(Data records)

──────

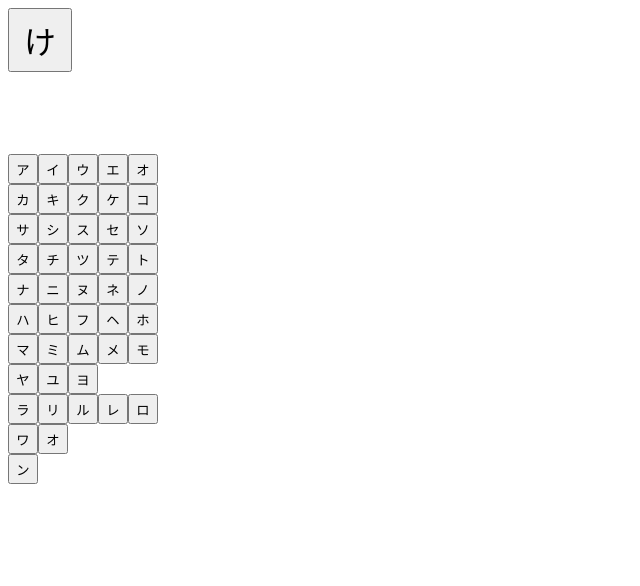
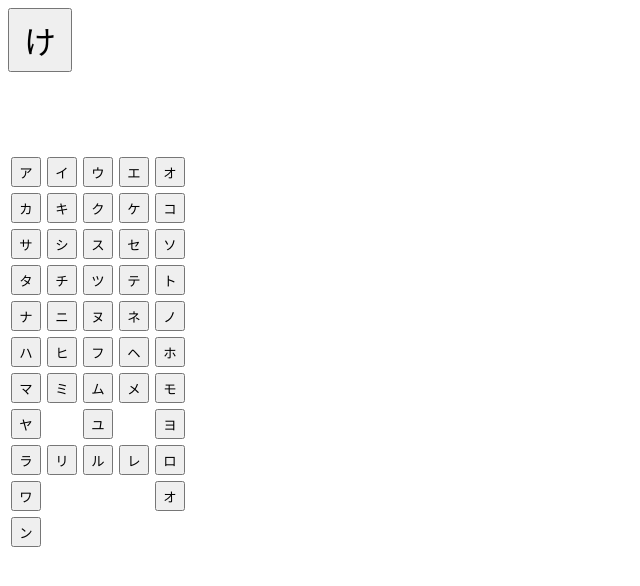
Before and after one commit to xhoskin/kana, an Angular app: page / in a window 1280 px wide. Shown: the top 586 px of the page, without its empty margins (0-640 px from the left). Built offline with nearby package versions, Linux system fonts and the light colour scheme.

Commit message:
fix: styling

```diff
--- a/src/app/app.component.css
+++ b/src/app/app.component.css
@@ -5,3 +5,12 @@
 .hidden {
     visibility: hidden;
 }
+
+.row {
+    display: flex;
+}
+
+.cell {
+    display: flex;
+    padding: 3px;
+}
--- a/src/app/app.component.html
+++ b/src/app/app.component.html
@@ -4,17 +4,12 @@
 
 <h1 [class.hidden]="answer === null">{{answer ? 'Верно': 'Не верно'}}</h1>
 
-<div *ngFor="let row of layout">
-    <span *ngFor="let reading of row">
-        <ng-container *ngIf="reading else empty">
-            <kana-symbol
-                [reading]="reading"
-                (clicked)="checkAnswer($event)"
-                alphabet="katakana"
-            ></kana-symbol>
-        </ng-container>
-        <ng-template #empty>
-
-        </ng-template>
+<div *ngFor="let row of layout" class="row">
+    <span *ngFor="let reading of row" class="cell">
+        <kana-symbol
+            [reading]="reading"
+            (clicked)="checkAnswer($event)"
+            alphabet="katakana"
+        ></kana-symbol>
     </span>
 </div>
--- a/src/app/symbol/symbol.component.css
+++ b/src/app/symbol/symbol.component.css
@@ -1,6 +1,5 @@
-button {
-    width: 30px;
-    height: 30px;
+:host {
+    vertical-align: top;
 }
 
 :host([size="L"]) button {
@@ -9,6 +8,12 @@ button {
     height: 64px;
 }
 
-:host {
-    vertical-align: top;
+.item {
+    width: 30px;
+    height: 30px;
+    display: block;
 }
+
+.hidden {
+    visibility: hidden;
+}
--- a/src/app/symbol/symbol.component.html
+++ b/src/app/symbol/symbol.component.html
@@ -1,3 +1,7 @@
-<button type="button" (click)="clicked.emit(reading!)" [title]="reading">
-    {{reading ? this.getKana(reading) : ''}}
+<button *ngIf="reading else empty" type="button" class="item" (click)="clicked.emit(reading!)" [title]="reading">
+    {{this.getKana(reading)}}
 </button>
+
+<ng-template #empty>
+    <span class="item hidden"></span>
+</ng-template>
```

──────

▶ [WHAT YOU NEED TO DO] What is needed is the number of lines in the entries that contain the word "item", written alone.

▶ [RESPONSE BELOW] 3